Judging from the body language in the car park yesterday there appears to be concern within the DUP over keeping the horses together. They had been by far the most animated party on the Assembly benches, and afterwards, the two statements appear to confirm that the frictions are real enough beneath the surface. However, it is interesting to note that the ‘not in a political lifetime’ quote, widely attributed to Nigel Dodds as evidence of an internal split, was actually taken directly from one of Peter Robinson’s parliamentary contributions, back in May. It was noticeable too that in the Chamber, Mark Durkan was volubly cheered by the DUP benches every time he laid the allegation at Sinn Fein that they had freely given the DUP a secure lock on when and whether the ministerial oversight gets devolved to the Assembly. It is something that Sinn Fein ceded in principle during the failed negotiation of the Comprehensive Agreement, and welcomed 18 months later with the passing into UK legislation of the Northern Ireland (Miscellaneous Provisions) Act.
It is not inconceivable that some individuals, still unreconciled to power sharing with Sinn Fein, take this at face value and view it as a permanent lock on keeping them out of government. For the pragmatists, it could be a decent bargining chip, if there is actually any real negotiating going on over the issue.
In reality, it is only there so long as the UK parliament deems the Assembly a viable route to the future. If there was any doubt that the current shadow Assembly is anything other than a vassal of Westminster, Ian Paisley proved it yesterday.
As Peter Hain has proved time and again this year, Westminster is where the real power still lies in Northern Ireland.

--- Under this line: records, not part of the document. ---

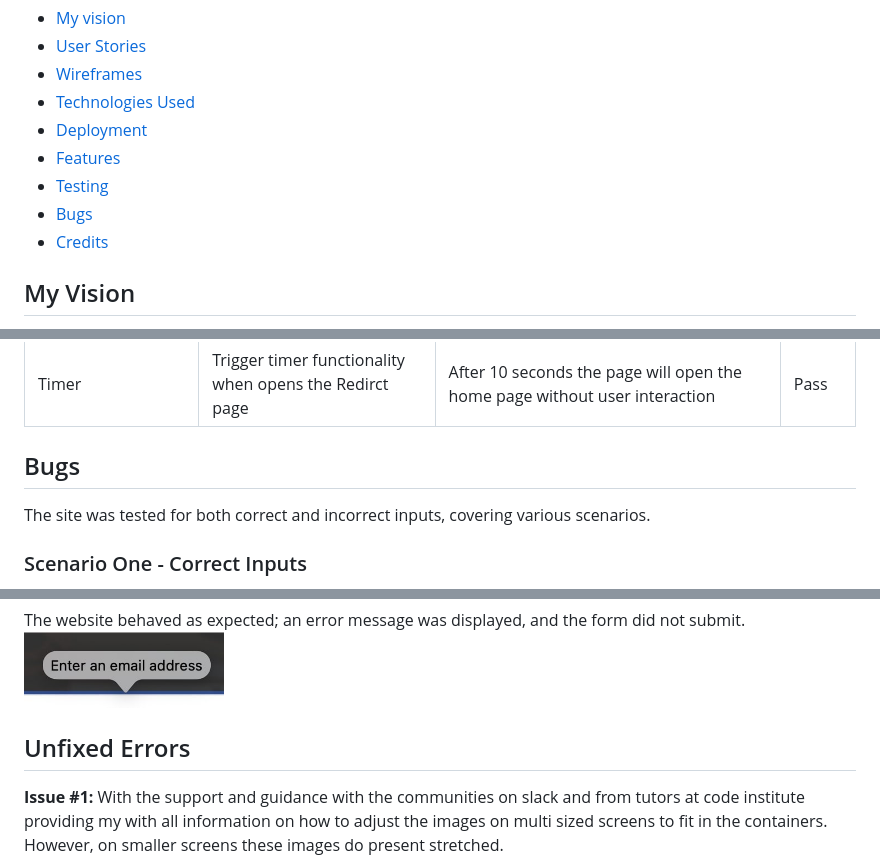
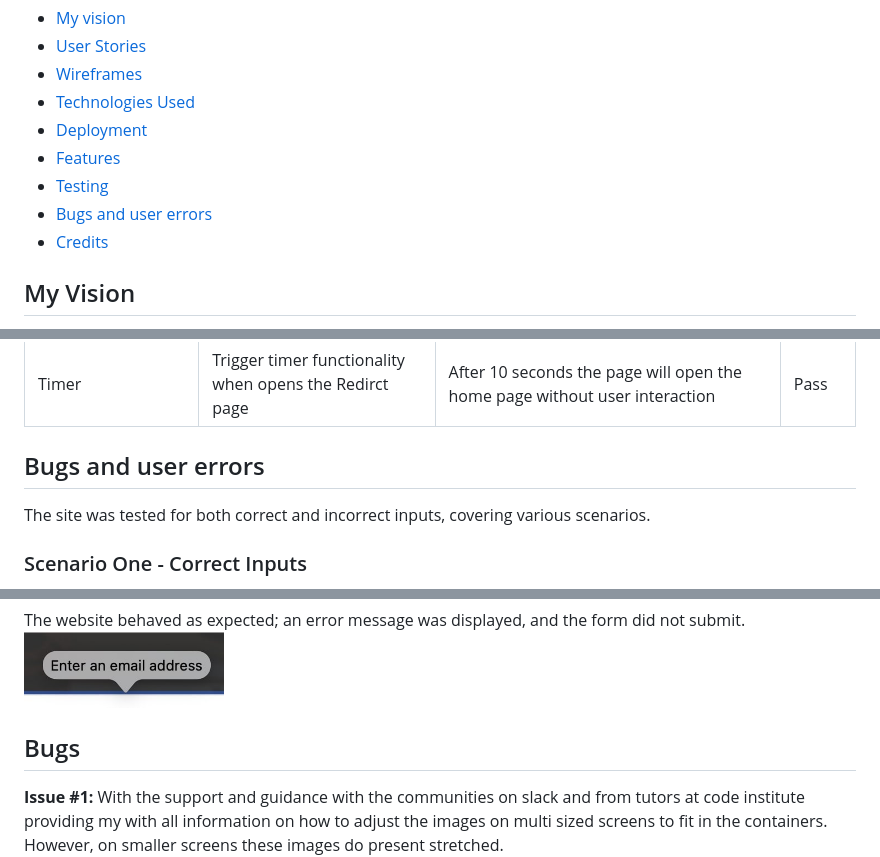
Before and after one commit to abikirkham/the-soul-train, a Markdown page: README.md, 3 parts joined by grey strips. Rendered like a GitHub page.

```diff
--- a/README.md
+++ b/README.md
@@ -9,7 +9,7 @@
 - [Deployment](#deployment)
 - [Features](#features)
 - [Testing](#testing)
-- [Bugs](#bugs)
+- [Bugs and user errors](#bugs-and-user-errors)
 - [Credits](#credits)
 
 
@@ -252,7 +252,7 @@ Utilise the Wave Accessibility tool for ongoing development and final testing. C
 | Timer | Trigger timer functionality when opens the Redirct page | After 10 seconds the page will open the home page without user interaction | Pass |
 
 
-## Bugs
+## Bugs and user errors
 
 The site was tested for both correct and incorrect inputs, covering various scenarios.
 
@@ -358,7 +358,7 @@ The form does not submit, and an error is displayed to tell the user that a vali
 The website behaved as expected; an error message was displayed, and the form did not submit. <img src="docs/README-images/correctemail.jpg" width="200">
 
 
-## Unfixed Errors
+## Bugs
 
 **Issue #1:** With the support and guidance with the communities on slack and from tutors at code institute providing my with all information on how to adjust the images on multi sized screens to fit in the containers. However, on smaller screens these images do present stretched.
  <img src="docs/README-images/advice.jpg" width="600">
```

Don’t hold your breathe for a rosy folksy outcome. This is negotiation up to a deal, through a deal, and beyond deal.